- **ABOUT THIS TASK**
Copy every line below precisely as it appears.

Segment Open

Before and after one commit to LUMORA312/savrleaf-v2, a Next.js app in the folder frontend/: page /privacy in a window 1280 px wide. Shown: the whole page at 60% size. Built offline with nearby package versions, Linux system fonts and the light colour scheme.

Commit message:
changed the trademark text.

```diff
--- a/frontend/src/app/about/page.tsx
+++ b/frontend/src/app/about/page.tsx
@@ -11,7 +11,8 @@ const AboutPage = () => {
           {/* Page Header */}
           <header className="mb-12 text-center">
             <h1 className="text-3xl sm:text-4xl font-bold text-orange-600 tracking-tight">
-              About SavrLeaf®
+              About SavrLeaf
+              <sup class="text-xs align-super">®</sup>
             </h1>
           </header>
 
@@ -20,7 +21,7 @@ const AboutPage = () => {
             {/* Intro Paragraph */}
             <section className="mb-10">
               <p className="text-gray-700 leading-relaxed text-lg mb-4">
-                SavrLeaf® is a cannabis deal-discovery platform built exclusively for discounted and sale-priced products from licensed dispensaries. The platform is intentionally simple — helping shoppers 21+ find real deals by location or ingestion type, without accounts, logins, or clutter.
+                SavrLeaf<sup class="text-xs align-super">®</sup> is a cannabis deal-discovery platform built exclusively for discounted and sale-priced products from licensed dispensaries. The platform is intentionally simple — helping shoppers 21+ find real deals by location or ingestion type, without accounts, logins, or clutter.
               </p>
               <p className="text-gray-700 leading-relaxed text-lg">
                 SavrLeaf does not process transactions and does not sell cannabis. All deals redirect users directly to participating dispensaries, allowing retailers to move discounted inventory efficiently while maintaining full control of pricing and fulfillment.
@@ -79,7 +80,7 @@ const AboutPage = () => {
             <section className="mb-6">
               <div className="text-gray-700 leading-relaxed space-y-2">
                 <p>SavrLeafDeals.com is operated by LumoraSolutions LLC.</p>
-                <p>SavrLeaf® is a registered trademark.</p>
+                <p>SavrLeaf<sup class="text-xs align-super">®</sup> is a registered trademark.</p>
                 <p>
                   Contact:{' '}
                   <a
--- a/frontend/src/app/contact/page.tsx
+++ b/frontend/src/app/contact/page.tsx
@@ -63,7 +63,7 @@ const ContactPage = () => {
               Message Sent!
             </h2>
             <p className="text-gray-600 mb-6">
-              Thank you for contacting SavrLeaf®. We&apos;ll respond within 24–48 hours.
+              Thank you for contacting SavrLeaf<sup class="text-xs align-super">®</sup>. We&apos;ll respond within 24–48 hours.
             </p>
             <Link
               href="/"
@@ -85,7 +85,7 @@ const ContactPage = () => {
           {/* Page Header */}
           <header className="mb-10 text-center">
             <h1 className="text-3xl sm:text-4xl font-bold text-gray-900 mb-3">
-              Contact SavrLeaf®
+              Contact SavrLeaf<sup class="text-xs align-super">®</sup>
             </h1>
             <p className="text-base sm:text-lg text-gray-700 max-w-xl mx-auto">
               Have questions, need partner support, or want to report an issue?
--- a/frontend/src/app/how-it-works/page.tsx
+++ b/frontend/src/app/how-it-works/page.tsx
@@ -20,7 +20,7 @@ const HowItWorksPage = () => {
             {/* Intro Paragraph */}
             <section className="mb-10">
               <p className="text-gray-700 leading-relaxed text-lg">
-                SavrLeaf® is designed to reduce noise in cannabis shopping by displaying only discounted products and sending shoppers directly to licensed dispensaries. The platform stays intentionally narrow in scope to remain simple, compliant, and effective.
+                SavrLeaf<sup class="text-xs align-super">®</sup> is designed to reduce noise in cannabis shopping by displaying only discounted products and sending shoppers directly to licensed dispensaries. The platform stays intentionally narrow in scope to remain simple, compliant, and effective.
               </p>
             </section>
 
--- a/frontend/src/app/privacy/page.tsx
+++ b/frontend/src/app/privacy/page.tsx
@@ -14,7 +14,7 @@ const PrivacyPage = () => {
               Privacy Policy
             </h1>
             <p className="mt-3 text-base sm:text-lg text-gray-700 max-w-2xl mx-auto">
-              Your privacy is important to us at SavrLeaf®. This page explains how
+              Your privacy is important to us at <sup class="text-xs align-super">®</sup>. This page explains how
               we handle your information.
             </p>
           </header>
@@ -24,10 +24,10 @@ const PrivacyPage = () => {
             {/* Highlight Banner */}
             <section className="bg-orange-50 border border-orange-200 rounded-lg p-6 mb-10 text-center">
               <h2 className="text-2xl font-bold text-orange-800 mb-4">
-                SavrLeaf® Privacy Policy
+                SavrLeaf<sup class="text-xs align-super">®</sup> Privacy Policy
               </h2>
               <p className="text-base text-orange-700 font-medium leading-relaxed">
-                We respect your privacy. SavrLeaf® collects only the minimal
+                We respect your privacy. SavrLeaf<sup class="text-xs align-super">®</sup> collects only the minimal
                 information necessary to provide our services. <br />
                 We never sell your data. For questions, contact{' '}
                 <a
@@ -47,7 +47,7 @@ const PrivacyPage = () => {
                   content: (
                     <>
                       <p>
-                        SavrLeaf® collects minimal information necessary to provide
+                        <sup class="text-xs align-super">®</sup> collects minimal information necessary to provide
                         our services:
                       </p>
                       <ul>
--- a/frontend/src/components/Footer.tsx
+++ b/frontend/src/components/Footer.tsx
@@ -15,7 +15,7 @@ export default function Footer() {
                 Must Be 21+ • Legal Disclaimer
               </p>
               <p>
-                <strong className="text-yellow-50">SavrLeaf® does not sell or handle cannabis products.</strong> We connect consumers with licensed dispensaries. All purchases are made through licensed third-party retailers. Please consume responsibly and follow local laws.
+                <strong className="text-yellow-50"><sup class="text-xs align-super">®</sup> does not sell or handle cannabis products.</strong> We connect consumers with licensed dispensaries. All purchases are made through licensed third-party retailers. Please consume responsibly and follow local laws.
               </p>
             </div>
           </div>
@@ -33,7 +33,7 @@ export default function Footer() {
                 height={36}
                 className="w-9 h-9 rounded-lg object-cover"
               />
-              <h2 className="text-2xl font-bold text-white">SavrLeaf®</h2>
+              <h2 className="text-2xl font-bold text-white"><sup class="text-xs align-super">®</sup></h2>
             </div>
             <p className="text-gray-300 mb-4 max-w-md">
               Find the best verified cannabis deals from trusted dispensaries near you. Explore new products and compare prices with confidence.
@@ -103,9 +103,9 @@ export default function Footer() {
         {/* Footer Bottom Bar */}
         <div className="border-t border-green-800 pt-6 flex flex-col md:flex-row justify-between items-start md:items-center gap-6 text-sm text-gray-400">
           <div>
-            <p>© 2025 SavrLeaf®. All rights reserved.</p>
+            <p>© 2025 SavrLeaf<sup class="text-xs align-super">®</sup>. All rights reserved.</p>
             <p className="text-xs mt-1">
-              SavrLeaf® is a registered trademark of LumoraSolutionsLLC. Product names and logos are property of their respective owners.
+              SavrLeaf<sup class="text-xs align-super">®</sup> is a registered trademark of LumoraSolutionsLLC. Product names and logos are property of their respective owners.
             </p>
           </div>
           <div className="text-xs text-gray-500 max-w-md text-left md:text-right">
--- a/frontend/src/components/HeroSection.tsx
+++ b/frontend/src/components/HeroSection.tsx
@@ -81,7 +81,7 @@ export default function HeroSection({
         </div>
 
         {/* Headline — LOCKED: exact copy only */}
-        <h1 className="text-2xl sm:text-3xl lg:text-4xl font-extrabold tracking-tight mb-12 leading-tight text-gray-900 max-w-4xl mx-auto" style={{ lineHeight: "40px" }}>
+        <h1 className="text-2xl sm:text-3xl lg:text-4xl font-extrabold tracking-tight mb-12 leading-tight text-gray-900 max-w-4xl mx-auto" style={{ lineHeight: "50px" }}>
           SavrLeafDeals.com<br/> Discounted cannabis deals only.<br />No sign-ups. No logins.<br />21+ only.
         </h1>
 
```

Segment Closed

- **SOLUTION TO THIS EXERCISE**
Before and after one commit to LUMORA312/savrleaf-v2, a Next.js app in the folder frontend/: page /privacy in a window 1280 px wide. Shown: the whole page at 60% size. Built offline with nearby package versions, Linux system fonts and the light colour scheme.

Commit message:
changed the trademark text.

```diff
--- a/frontend/src/app/about/page.tsx
+++ b/frontend/src/app/about/page.tsx
@@ -11,7 +11,8 @@ const AboutPage = () => {
           {/* Page Header */}
           <header className="mb-12 text-center">
             <h1 className="text-3xl sm:text-4xl font-bold text-orange-600 tracking-tight">
-              About SavrLeaf®
+              About SavrLeaf
+              <sup class="text-xs align-super">®</sup>
             </h1>
           </header>
 
@@ -20,7 +21,7 @@ const AboutPage = () => {
             {/* Intro Paragraph */}
             <section className="mb-10">
               <p className="text-gray-700 leading-relaxed text-lg mb-4">
-                SavrLeaf® is a cannabis deal-discovery platform built exclusively for discounted and sale-priced products from licensed dispensaries. The platform is intentionally simple — helping shoppers 21+ find real deals by location or ingestion type, without accounts, logins, or clutter.
+                SavrLeaf<sup class="text-xs align-super">®</sup> is a cannabis deal-discovery platform built exclusively for discounted and sale-priced products from licensed dispensaries. The platform is intentionally simple — helping shoppers 21+ find real deals by location or ingestion type, without accounts, logins, or clutter.
               </p>
               <p className="text-gray-700 leading-relaxed text-lg">
                 SavrLeaf does not process transactions and does not sell cannabis. All deals redirect users directly to participating dispensaries, allowing retailers to move discounted inventory efficiently while maintaining full control of pricing and fulfillment.
@@ -79,7 +80,7 @@ const AboutPage = () => {
             <section className="mb-6">
               <div className="text-gray-700 leading-relaxed space-y-2">
                 <p>SavrLeafDeals.com is operated by LumoraSolutions LLC.</p>
-                <p>SavrLeaf® is a registered trademark.</p>
+                <p>SavrLeaf<sup class="text-xs align-super">®</sup> is a registered trademark.</p>
                 <p>
                   Contact:{' '}
                   <a
--- a/frontend/src/app/contact/page.tsx
+++ b/frontend/src/app/contact/page.tsx
@@ -63,7 +63,7 @@ const ContactPage = () => {
               Message Sent!
             </h2>
             <p className="text-gray-600 mb-6">
-              Thank you for contacting SavrLeaf®. We&apos;ll respond within 24–48 hours.
+              Thank you for contacting SavrLeaf<sup class="text-xs align-super">®</sup>. We&apos;ll respond within 24–48 hours.
             </p>
             <Link
               href="/"
@@ -85,7 +85,7 @@ const ContactPage = () => {
           {/* Page Header */}
           <header className="mb-10 text-center">
             <h1 className="text-3xl sm:text-4xl font-bold text-gray-900 mb-3">
-              Contact SavrLeaf®
+              Contact SavrLeaf<sup class="text-xs align-super">®</sup>
             </h1>
             <p className="text-base sm:text-lg text-gray-700 max-w-xl mx-auto">
               Have questions, need partner support, or want to report an issue?
--- a/frontend/src/app/how-it-works/page.tsx
+++ b/frontend/src/app/how-it-works/page.tsx
@@ -20,7 +20,7 @@ const HowItWorksPage = () => {
             {/* Intro Paragraph */}
             <section className="mb-10">
               <p className="text-gray-700 leading-relaxed text-lg">
-                SavrLeaf® is designed to reduce noise in cannabis shopping by displaying only discounted products and sending shoppers directly to licensed dispensaries. The platform stays intentionally narrow in scope to remain simple, compliant, and effective.
+                SavrLeaf<sup class="text-xs align-super">®</sup> is designed to reduce noise in cannabis shopping by displaying only discounted products and sending shoppers directly to licensed dispensaries. The platform stays intentionally narrow in scope to remain simple, compliant, and effective.
               </p>
             </section>
 
--- a/frontend/src/app/privacy/page.tsx
+++ b/frontend/src/app/privacy/page.tsx
@@ -14,7 +14,7 @@ const PrivacyPage = () => {
               Privacy Policy
             </h1>
             <p className="mt-3 text-base sm:text-lg text-gray-700 max-w-2xl mx-auto">
-              Your privacy is important to us at SavrLeaf®. This page explains how
+              Your privacy is important to us at <sup class="text-xs align-super">®</sup>. This page explains how
               we handle your information.
             </p>
           </header>
@@ -24,10 +24,10 @@ const PrivacyPage = () => {
             {/* Highlight Banner */}
             <section className="bg-orange-50 border border-orange-200 rounded-lg p-6 mb-10 text-center">
               <h2 className="text-2xl font-bold text-orange-800 mb-4">
-                SavrLeaf® Privacy Policy
+                SavrLeaf<sup class="text-xs align-super">®</sup> Privacy Policy
               </h2>
               <p className="text-base text-orange-700 font-medium leading-relaxed">
-                We respect your privacy. SavrLeaf® collects only the minimal
+                We respect your privacy. SavrLeaf<sup class="text-xs align-super">®</sup> collects only the minimal
                 information necessary to provide our services. <br />
                 We never sell your data. For questions, contact{' '}
                 <a
@@ -47,7 +47,7 @@ const PrivacyPage = () => {
                   content: (
                     <>
                       <p>
-                        SavrLeaf® collects minimal information necessary to provide
+                        <sup class="text-xs align-super">®</sup> collects minimal information necessary to provide
                         our services:
                       </p>
                       <ul>
--- a/frontend/src/components/Footer.tsx
+++ b/frontend/src/components/Footer.tsx
@@ -15,7 +15,7 @@ export default function Footer() {
                 Must Be 21+ • Legal Disclaimer
               </p>
               <p>
-                <strong className="text-yellow-50">SavrLeaf® does not sell or handle cannabis products.</strong> We connect consumers with licensed dispensaries. All purchases are made through licensed third-party retailers. Please consume responsibly and follow local laws.
+                <strong className="text-yellow-50"><sup class="text-xs align-super">®</sup> does not sell or handle cannabis products.</strong> We connect consumers with licensed dispensaries. All purchases are made through licensed third-party retailers. Please consume responsibly and follow local laws.
               </p>
             </div>
           </div>
@@ -33,7 +33,7 @@ export default function Footer() {
                 height={36}
                 className="w-9 h-9 rounded-lg object-cover"
               />
-              <h2 className="text-2xl font-bold text-white">SavrLeaf®</h2>
+              <h2 className="text-2xl font-bold text-white"><sup class="text-xs align-super">®</sup></h2>
             </div>
             <p className="text-gray-300 mb-4 max-w-md">
               Find the best verified cannabis deals from trusted dispensaries near you. Explore new products and compare prices with confidence.
@@ -103,9 +103,9 @@ export default function Footer() {
         {/* Footer Bottom Bar */}
         <div className="border-t border-green-800 pt-6 flex flex-col md:flex-row justify-between items-start md:items-center gap-6 text-sm text-gray-400">
           <div>
-            <p>© 2025 SavrLeaf®. All rights reserved.</p>
+            <p>© 2025 SavrLeaf<sup class="text-xs align-super">®</sup>. All rights reserved.</p>
             <p className="text-xs mt-1">
-              SavrLeaf® is a registered trademark of LumoraSolutionsLLC. Product names and logos are property of their respective owners.
+              SavrLeaf<sup class="text-xs align-super">®</sup> is a registered trademark of LumoraSolutionsLLC. Product names and logos are property of their respective owners.
             </p>
           </div>
           <div className="text-xs text-gray-500 max-w-md text-left md:text-right">
--- a/frontend/src/components/HeroSection.tsx
+++ b/frontend/src/components/HeroSection.tsx
@@ -81,7 +81,7 @@ export default function HeroSection({
         </div>
 
         {/* Headline — LOCKED: exact copy only */}
-        <h1 className="text-2xl sm:text-3xl lg:text-4xl font-extrabold tracking-tight mb-12 leading-tight text-gray-900 max-w-4xl mx-auto" style={{ lineHeight: "40px" }}>
+        <h1 className="text-2xl sm:text-3xl lg:text-4xl font-extrabold tracking-tight mb-12 leading-tight text-gray-900 max-w-4xl mx-auto" style={{ lineHeight: "50px" }}>
           SavrLeafDeals.com<br/> Discounted cannabis deals only.<br />No sign-ups. No logins.<br />21+ only.
         </h1>
 
```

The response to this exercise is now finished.